(Id. ¶ 9.) (Emphasis added by the court.)
Defendants correctly note that the date of receipt should be the date the letter arrived at the address supplied to the EEOC, but this date is unknown. Therefore, the court must apply the rule that receipt occurs three days after the document was sent. See Fed. R. Civ. P. 6(d). This rule makes October 1, 2011 as the date plaintiff received the letter, which is within 90 days of when plaintiff commenced this lawsuit.
On February 6, 2013, the court issued a Show Cause Order, (doc. 25), ordering plaintiff to show cause why defendants' Motion to Dismiss should not be granted. Plaintiff responded on February 19, 2013. Inexplicably, plaintiff only addressed defendants' fourth argument (that the Complaint was not filed within 90 days of the right-to-sue letter.) Plaintiff essentially "copied and pasted" the factual allegations from the proposed Amended Complaint concerning when he received the right-to-sue letter. This response is troubling for two reasons.
First, plaintiff's failure to address defendant's other arguments for dismissal contravenes the court's Show Cause Order. The Show Cause Order directed plaintiff to show cause why the Motion to Dismiss should not be granted, and defendant had a number of arguments as to why this action should be dismissed. Generally, the failure to respond to arguments constitutes abandonment or waiver of the issue. The Show Cause Order placed the burden on plaintiff to demonstrate that this case should not be dismissed, and this he clearly failed to do.
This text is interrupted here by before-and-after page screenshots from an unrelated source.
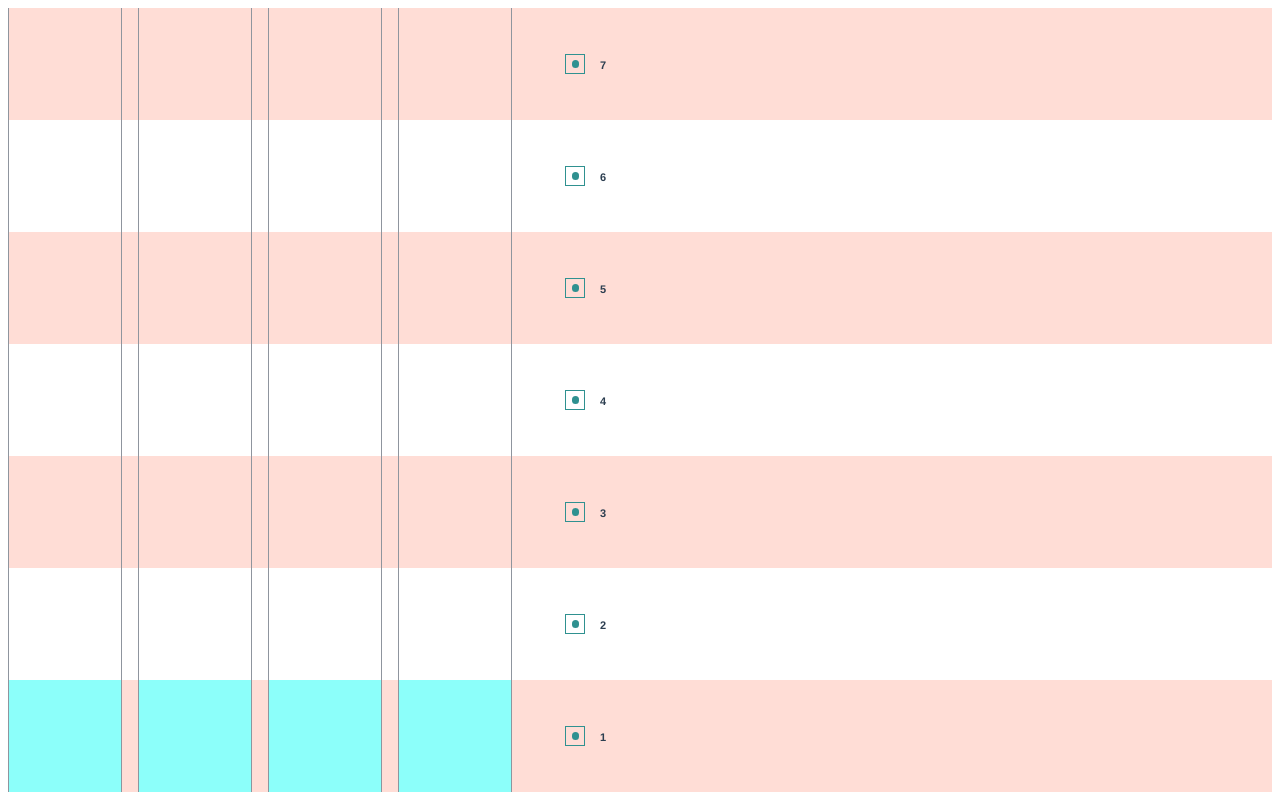
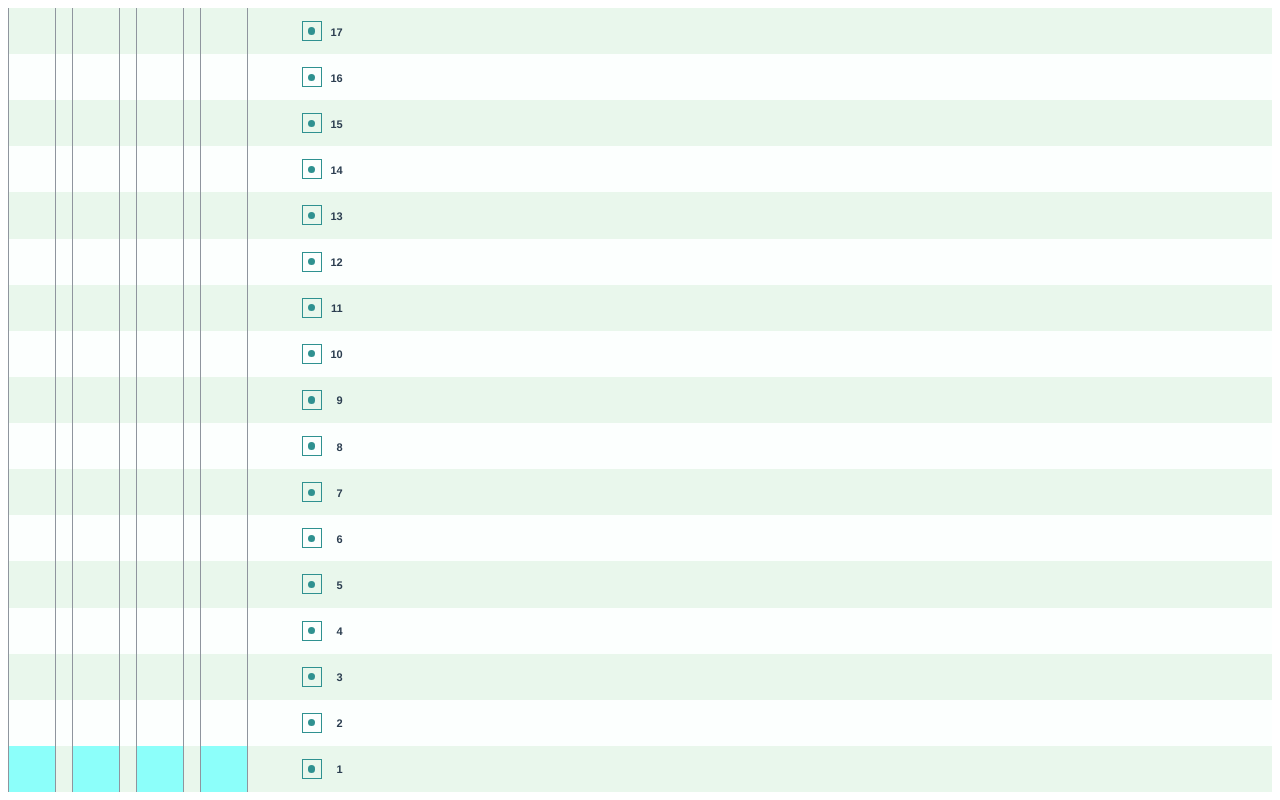
Before and after one commit to wouldRewind/TrueConfTest, a Vue app: page / in a window 1280 px wide. Built offline with nearby package versions, Linux system fonts and the light colour scheme.

Commit message:
c-refactor: delete reduntant offsets, check code

```diff
--- a/src/components/ButtomSystem/LiftButton.vue
+++ b/src/components/ButtomSystem/LiftButton.vue
@@ -23,9 +23,7 @@ export default {
 		watch(() => getPendingStatus(level),
 		isPending => liftPendingStatus.value = isPending)
 		watch(() => watchButtonState(level),
-		() => {
-			btnIsCalledStatus.value = !btnIsCalledStatus.value
-		})
+		() => btnIsCalledStatus.value = !Boolean(btnIsCalledStatus.value))
 		const handleButtonCall = () => {
 			const freeShaft = findFreeClosestShaft(shaftSystem,level,maxLevel)
 			// если есть хотя одна свободная шахта и кнопка не была вызвана, вызов регается
@@ -33,8 +31,6 @@ export default {
 				dispatch("registerCall",freeShaft)
 			else if(freeShaft.allBusy && !btnIsCalledStatus.value) // все лифты заняты и кнопка НЕ вызвана - добавляю в очередь
 				dispatch("addToQueue",level)
-
-
 		}
 		return {
 			callButtonIsActive,
--- a/src/components/LiftArea/LiftArea.vue
+++ b/src/components/LiftArea/LiftArea.vue
@@ -55,7 +55,6 @@ export default {
 		width: 100%;
 		display: flex;
 		&-shafts{
-			// width: 90%;
 			box-sizing: content-box;
 			height: 100%;
 			display: flex;
--- a/src/components/LiftShaft/Lift/Lift.vue
+++ b/src/components/LiftShaft/Lift/Lift.vue
@@ -6,8 +6,7 @@
     	transform: liftTranslate,
     	transition: liftTransition,
     }"
-    class="lift"
-  >
+    class="lift">
     	<LiftIndicator v-show="indicatorIsVisible" :lift="lift" />
 	</div>
 </template>
@@ -28,9 +27,7 @@ export default {
         	getLift,
         	watchLiftMoving,
         	levelsQueue,
-      },
-	  state
-    } = useStore();
+    }} = useStore();
     const lift = reactive(getLift(number)); //
     const indicatorIsVisible = computed(
     	() => lift.value && lift.value.direction
--- a/src/store/getters.js
+++ b/src/store/getters.js
@@ -15,14 +15,14 @@ export const getters = {
 	watchButtonState: (state, { getCallButton }) => level => getCallButton(level).called,
 	levelSize: ({ levels }) => {
 		const areaHeight = window.innerHeight - 16
-		// const
-		return areaHeight / levels
+		const levelSize = areaHeight / levels
+		return levelSize
 		// добавить мин и макс размеры левлу
 	},
 
 	areaBackground: (state,{ levelSize }) => {
-		const firstColor = "#FFDDD6"
-		const secondColor = "#fff"
+		const firstColor = "#e9f7ec"
+		const secondColor = "#fcfffe"
 
 		return 'repeating-linear-gradient(' + firstColor + ', '+ firstColor + ' ' + levelSize +'px, '+ secondColor + ' ' + levelSize +'px, '+ secondColor +' ' + levelSize * 2 + 'px)'
 	},
--- a/src/store/state.js
+++ b/src/store/state.js
@@ -1,6 +1,6 @@
 export const state = {
 	shafts: 4, // количество лифтовых шахт
-	levels: 7, // количество этажей,
+	levels: 17, // количество этажей,
 	shaftSystem: [],
 	buttonSystem: [],
 	levelsQueue: [] // FIFO
```
Lines whose indentation alone changed are shown as unchanged.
Second, plaintiff provides no justification for his inconsistent and self-serving manipulation of the date he received the right-to-sue letter. Throughout this litigation, plaintiff has continually represented to the court that he received the right-to-sue letter on September 30, 2011. In one paragraph in the Motion to Withdraw, plaintiff did state that he received the letter after September 30, 2011. Yet, in the following paragraph, he reasserted that he received the right-to-sue letter on September 30, 2011. The response to the Show Cause Order presents no reason why the court should disregard his multiple representations that he received the right-to-sue letter on September 30, 2011, and accept plaintiff's new version of the facts as true.
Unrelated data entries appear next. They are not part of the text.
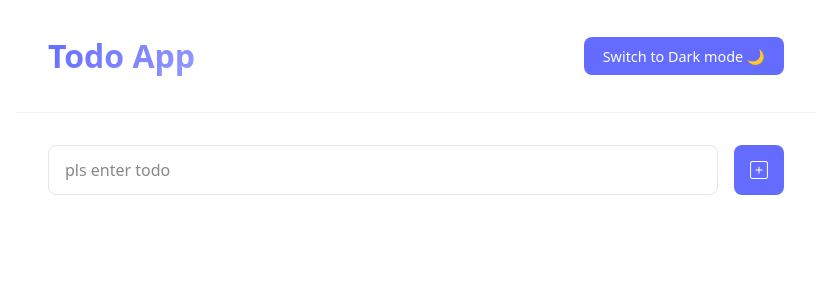
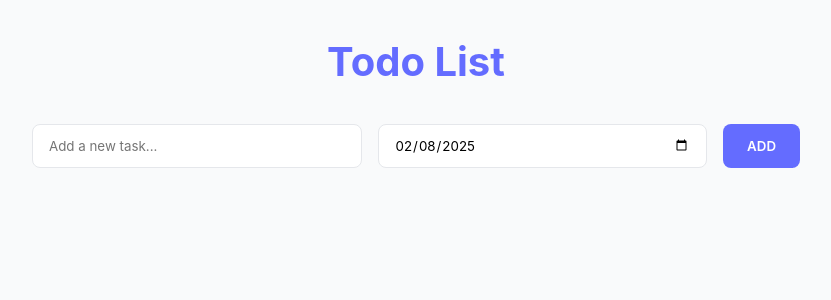
Before and after one commit to M3hTi/Lesson-30-To-do-App-version-2-in-React, a React (Vite) app: page / in a window 1280 px wide. Shown: the top 300 px of the page, without its empty margins (224-1055 px from the left). Built offline with nearby package versions, Linux system fonts and the light colour scheme.

Commit message:
refactor: migrate from useReducer to useState and enhance todo list functionality

```diff
--- a/package.json
+++ b/package.json
@@ -10,6 +10,7 @@
     "preview": "vite preview"
   },
   "dependencies": {
+    "nanoid": "^5.1.2",
     "react": "^19.0.0",
     "react-dom": "^19.0.0",
     "react-icons": "^5.4.0"
--- a/src/App.css
+++ b/src/App.css
@@ -1,192 +1,78 @@
-/* Base styles and variables */
-:root {
-  --primary-color: #646cff;
-  --background-light: #ffffff;
-  --background-dark: #242424;
-  --text-light: #213547;
-  --text-dark: #ffffff;
-  --shadow: 0 2px 8px rgba(0, 0, 0, 0.1);
-  --transition: all 0.3s ease;
+.container {
+  max-width: 800px;
+  margin: 2rem auto;
+  padding: 0 1rem;
 }
 
-body {
-  margin: 0;
-  min-height: 100vh;
-  transition: var(--transition);
-  background-color: var(--background-light);
-  color: var(--text-light);
+.title {
+  text-align: center;
+  color: var(--primary-color);
+  margin-bottom: 2rem;
+  font-size: 2.5rem;
 }
 
-.dark_mode {
-  background-color: var(--background-dark);
-  color: var(--text-dark);
+.form {
+  display: flex;
+  gap: 1rem;
+  margin-bottom: 2rem;
+  flex-wrap: wrap;
 }
 
-/* Header styles */
-.header {
-  display: flex;
-  align-items: center;
-  justify-content: space-between;
-  max-width: 800px;
-  margin: 0 auto;
-  padding: 2rem;
-  border-bottom: 1px solid rgba(128, 128, 128, 0.1);
+.input {
+  padding: 0.75rem 1rem;
+  border: 1px solid var(--border-color);
+  border-radius: 0.5rem;
+  flex: 1;
+  min-width: 200px;
 }
 
-.header > h1 {
-  margin: 0;
-  font-size: 2rem;
-  font-weight: 600;
-  background: linear-gradient(120deg, var(--primary-color), #9499ff);
-  -webkit-background-clip: text;
-  -webkit-text-fill-color: transparent;
+.input:focus {
+  outline: 2px solid var(--primary-color);
+  border-color: transparent;
 }
 
-/* Button styles */
 .btn {
-  border: none;
-  cursor: pointer;
-  padding: 0.6rem 1.2rem;
-  border-radius: 8px;
-  font-size: 0.9rem;
-  font-weight: 500;
   background-color: var(--primary-color);
   color: white;
-  transition: var(--transition);
+  padding: 0.75rem 1.5rem;
+  border: none;
+  border-radius: 0.5rem;
+  cursor: pointer;
+  font-weight: 600;
+  transition: background-color 0.2s;
 }
 
 .btn:hover {
-  transform: translateY(-2px);
-  opacity: 0.9;
-  box-shadow: var(--shadow);
+  background-color: var(--hover-color);
 }
 
-/* Form styles */
-.form {
-  max-width: 800px;
-  margin: 2rem auto;
-  padding: 0 2rem;
-  display: flex;
-  gap: 1rem;
-}
-
-.form input {
-  flex: 1;
-  padding: 0.8rem 1rem;
-  border: 1px solid rgba(128, 128, 128, 0.2);
-  border-radius: 8px;
-  font-size: 1rem;
-  transition: var(--transition);
-  background-color: transparent;
-  color: inherit;
-}
-
-.form input:focus {
-  outline: none;
-  border-color: var(--primary-color);
-  box-shadow: var(--shadow);
-}
-
-.form input::placeholder {
-  color: #888;
-}
-
-.form button {
-  background-color: var(--primary-color);
-  color: white;
-  border: none;
-  border-radius: 8px;
-  padding: 0.8rem;
-  cursor: pointer;
-  transition: var(--transition);
-  display: flex;
-  align-items: center;
-  justify-content: center;
-}
-
-.form button:hover {
-  transform: translateY(-2px);
-  opacity: 0.9;
-  box-shadow: var(--shadow);
-}
-
-.form button svg {
-  width: 1.5rem;
-  height: 1.5rem;
-}
-
-/* List Container styles */
-.container {
-  max-width: 800px;
-  margin: 2rem auto;
-  padding: 0 2rem;
+.list {
+  list-style: none;
   display: flex;
   flex-direction: column;
   gap: 1rem;
 }
 
-/* Todo Item styles */
-.todo-container {
+.todo-item {
   display: flex;
   align-items: center;
+  gap: 1rem;
   padding: 1rem;
-  background: rgba(255, 255, 255, 0.05);
-  border: 1px solid rgba(128, 128, 128, 0.1);
-  border-radius: 12px;
-  transition: var(--transition);
+  background-color: white;
+  border-radius: 0.5rem;
+  box-shadow: 0 1px 3px rgba(0, 0, 0, 0.1);
 }
 
-.todo-container:hover {
-  transform: translateY(-2px);
-  box-shadow: var(--shadow);
+.todo-description {
+  flex: 1;
+  font-weight: 500;
 }
 
-.todo-container span:first-child {
-  flex: 1;
-  font-size: 1rem;
-  color: inherit;
+.todo-date {
+  color: #6b7280;
+  font-size: 0.9rem;
 }
 
-.todo-container span:nth-child(2) {
-  display: flex;
-  align-items: center;
-  gap: 0.5rem;
-  margin: 0 1rem;
-  font-size: 0.9rem;
-  color: #888;
+.todo-status {
+  cursor: pointer;
 }
-
-.todo-container span:nth-child(2) svg {
-  width: 1.2rem;
-  height: 1.2rem;
-}
-
-.todo-container span:nth-child(2) svg[data-icon="checkmark"] {
-  color: #22c55e;
-}
-
-.todo-container span:nth-child(2) svg[data-icon="close"] {
-  color: #ef4444;
-}
-
-.todo-container button {
-  background: transparent;
-  border: none;
-  padding: 0.5rem;
-  cursor: pointer;
-  border-radius: 6px;
-  color: inherit;
-  transition: var(--transition);
-  display: flex;
-  align-items: center;
-}
-
-.todo-container button:hover {
-  background: rgba(239, 68, 68, 0.1);
-  color: #ef4444;
-}
-
-.todo-container button svg {
-  width: 1.5rem;
-  height: 1.5rem;
-}
--- a/src/App.jsx
+++ b/src/App.jsx
@@ -1,138 +1,98 @@
-import * as React from 'react'
-import { CiSquarePlus, CiSquareMinus} from "react-icons/ci";
-import { IoIosCheckmark ,IoIosClose } from "react-icons/io";
+import { nanoid } from "nanoid";
+import * as React from "react";
 
+import "./App.css";
 
-import './App.css'
+// const todos = [
+//   {
+//     id: nanoid(),
+//     description: "make a dinner",
+//     date: new Date(),
+//     isCompelete: false,
+//   },
+//   {
+//     id: nanoid(),
+//     description: "wash dishes",
+//     date: new Date(),
+//     isCompelete: false,
+//   },
+// ];
 
+function App() {
+  const [todos, setTodos] = React.useState([]);
 
-// Instead of a single data object, the initial state is an array.
-const initialTodos = [];
-
-function todosReducer(state, action) {
-  switch (action.type) {
-    case 'ADD': {
-      const newTodo = { task: action.payload, isCompelete: false };
-      return [...state, newTodo];
-    }
-    case 'REMOVE': {
-      return state.filter(todo => todo.task !== action.payload.task);
-    }
-    default:
-      return state;
+  function handleTodo(item) {
+    setTodos((todos) => [...todos, item]);
   }
+  return (
+    <div className="container">
+      <h1 className="title">Todo List</h1>
+      <Form onAddToDo={handleTodo} />
+      <List todos={todos} />
+    </div>
+  );
 }
 
-function App() {
-  const [isDark, setIsDark] = React.useState(false)
+function Form({ onAddToDo }) {
+  const [inputTerm, setInputTerm] = React.useState("");
+  const [date, setDate] = React.useState(
+    new Date().toISOString().split("T")[0]
+  );
 
-  const [inputTerm, setInputTerm] = React.useState('')
+  function handleForm(e) {
+    e.preventDefault();
 
+    if (!inputTerm) return;
 
+    const newTodo = {
+      id: nanoid(),
+      description: inputTerm,
+      date: date,
+      isCompelete: false,
+    };
+    onAddToDo(newTodo);
+    setInputTerm("");
+  }
+  return (
+    <form onSubmit={handleForm} className="form">
+      <input
+        type="text"
+        value={inputTerm}
+        onChange={(e) => setInputTerm(e.target.value)}
+        placeholder="Add a new task..."
+        className="input"
+      />
+      <input
+        type="date"
+        value={date}
+        onChange={(e) => setDate(e.target.value)}
+        className="input"
+      />
+      <button className="btn">ADD</button>
+    </form>
+  );
+}
 
-  // Use the reducer to manage the entire todos list
-  const [todos, dispatchTodos] = React.useReducer(todosReducer, initialTodos)
+function List({ todos }) {
+  return (
+    <ul className="list">
+      {todos.map((todo) => (
+        <Todo todoObj={todo} key={todo.id} />
+      ))}
+    </ul>
+  );
+}
 
-
-
-
-  const inputHandler = React.useCallback((e) => {
-    setInputTerm(e.target.value)
-  }, [])
-
-
-  const submit = React.useCallback((e) => {
-    e.preventDefault()
-
-    // Dispatch an action to add a new todo
-    dispatchTodos({ type: 'ADD', payload: inputTerm })
-
-    // Clear the input field
-    setInputTerm('')
-
-
-    // Note: console.log(todos) right here might print the old state because state updates are asynchronous.
-  }, [inputTerm])
-
-  React.useEffect(() => {
-    if(isDark){
-      document.body.classList.add('dark_mode')
-    }else{
-      document.body.classList.remove('dark_mode')
-    }
-  },[isDark])
-
-  const toggle = React.useCallback(() => setIsDark(state => !state),[])
-
-
-
-  // removeTodo: Removes the todo item from the todos array
-  const removeTodo = (itemToDelete) => {
-    dispatchTodos({ type: 'REMOVE', payload: itemToDelete })
-  }
+function Todo({ todoObj }) {
+  const { description, date, isCompelete } = todoObj;
 
   return (
-    <>
-      <Header isDark={isDark} onToggle={toggle} />
-      <SearchForm term={inputTerm} onInputHandler={inputHandler} onConfirm={submit} />
-      <List items={todos} onRemoval={removeTodo} />
-    </>
-  )
+    <li className="todo-item">
+      <span className="todo-description">{description}</span>
+      <span className="todo-date">{date}</span>
+      <span className="todo-status">{!isCompelete && "❌"}</span>
+    </li>
+  );
 }
 
-
-function Header({isDark, onToggle}) {
-  return(
-    <div className='header'>
-      <h1>Todo App</h1>
-      <button className='btn pad-8' onClick={onToggle}>
-        {isDark ? 'Switch to Light mode ☀️': 'Switch to Dark mode 🌙'}
-      </button>
-    </div>
-  )
-}
-
-function SearchForm({term, onInputHandler, onConfirm}){
-  return(
-    <form className='form' onSubmit={onConfirm}>
-      <input type="text" placeholder="pls enter todo" value={term} onChange={onInputHandler} />
-      <button type='submit' disabled={!term}>
-      <CiSquarePlus />
-      </button>
-    </form>
-  )
-}
-
-
-
-function List({items, onRemoval}){
-  return(
-    <div className='container'>
-      {items.map((item,index) => {
-        return(
-          <Item item={item} key={index} removeItem={onRemoval} />
-        )
-      })}
-    </div>
-  )
-}
-
-
-function Item({item, removeItem}) {
-  const {task, isCompelete} = item
-  return(
-    <div className='todo-container'>
-      <span>{task}</span>
-      <span>
-        compelete: {isCompelete ? (<IoIosCheckmark />) : (<IoIosClose />)}
-      </span>
-      <span>
-        <button onClick={() => removeItem(item)}>
-        <CiSquareMinus />
-        </button>
-      </span>
-    </div>
-  )
-}
-
-export default App
+export default App;
--- a/src/index.css
+++ b/src/index.css
@@ -1,12 +1,9 @@
-/* Global styles and variables */
 :root {
   --primary-color: #646cff;
-  --background-light: #ffffff;
-  --background-dark: #242424;
-  --text-light: #213547;
-  --text-dark: #ffffff;
-  --shadow: 0 2px 8px rgba(0, 0, 0, 0.1);
-  --transition: all 0.3s ease;
+  --background-color: #f9fafb;
+  --text-color: #1f2937;
+  --border-color: #e5e7eb;
+  --hover-color: #4318ff;
 }
 
 * {
@@ -16,13 +13,11 @@
 }
 
 body {
-  margin: 0;
+  font-family: "Inter", system-ui, -apple-system, sans-serif;
+  background-color: var(--background-color);
+  color: var(--text-color);
+  line-height: 1.5;
   min-height: 100vh;
-  font-family: system-ui, -apple-system, BlinkMacSystemFont, 'Segoe UI', Roboto, Oxygen, Ubuntu, Cantarell, sans-serif;
-  line-height: 1.5;
-  transition: var(--transition);
-  background-color: var(--background-light);
-  color: var(--text-light);
 }
 
 button {
@@ -32,57 +27,3 @@ button {
 input {
   font-family: inherit;
 }
-
-.dark_mode {
-  background-color: var(--background-dark);
-  color: var(--text-dark);
-}
-
-.pad-4{
-  padding: 4px;
-}
-.pad-6{
-  padding: 6px;
-}
-.pad-8{
-  padding: 8px;
-}
-.pad-12{
-  padding: 12px;
-}
-.pad-16{
-  padding: 16px;
-}
-.pad-24{
-  padding: 24px;
-}
-.pad-32{
-  padding: 32px;
-}
-.pad-48{
-  padding: 48px;
-}
-.margin-4{
-  margin: 4px;
-}
-.margin-6{
-  margin: 6px;
-}
-.margin-8{
-  margin: 8px;
-}
-.margin-12{
-  margin: 12px;
-}
-.margin-16{
-  margin: 16px;
-}
-.margin-24{
-  margin: 24px;
-}
-.margin-32{
-  margin: 32px;
-}
-.margin-48{
-  margin: 48px;
-}
```
Also changed, not shown: 1 other file (tests, documents, lock files or other folders).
Despite the foregoing problems, the court will allow plaintiff one last opportunity to amend his Complaint. An order denying plaintiff's current Motion for Leave to Amend, denying the pending motions to dismiss, and allowing plaintiff one last chance to amend his Complaint will be entered contemporaneously herewith.
Before reasserting any state law claims, counsel and plaintiff are DIRECTED to carefully consider the law as applied to the facts of this case. The court agrees with defendant that the facts alleged in the Amended Complaint fail to state a claim for negligence, wantonness, bad faith, or conspiracy under Alabama law. In addition, as argued by defendants in their opposition to plaintiff's Motion for Leave to Amend, (doc. 24), based on the facts alleged in plaintiff's proposed Second Amended Complaint, these causes of action are time-barred. Id. at 5-6. Plaintiff and his counsel are reminded of the requirements of FED. R. CIV. P. 11(b) (pay representations to the court) and (c) (sanctions).
SHARON LOVELACE BLACKBURN
CHIEF UNITED STATES DISTRICT JUDGE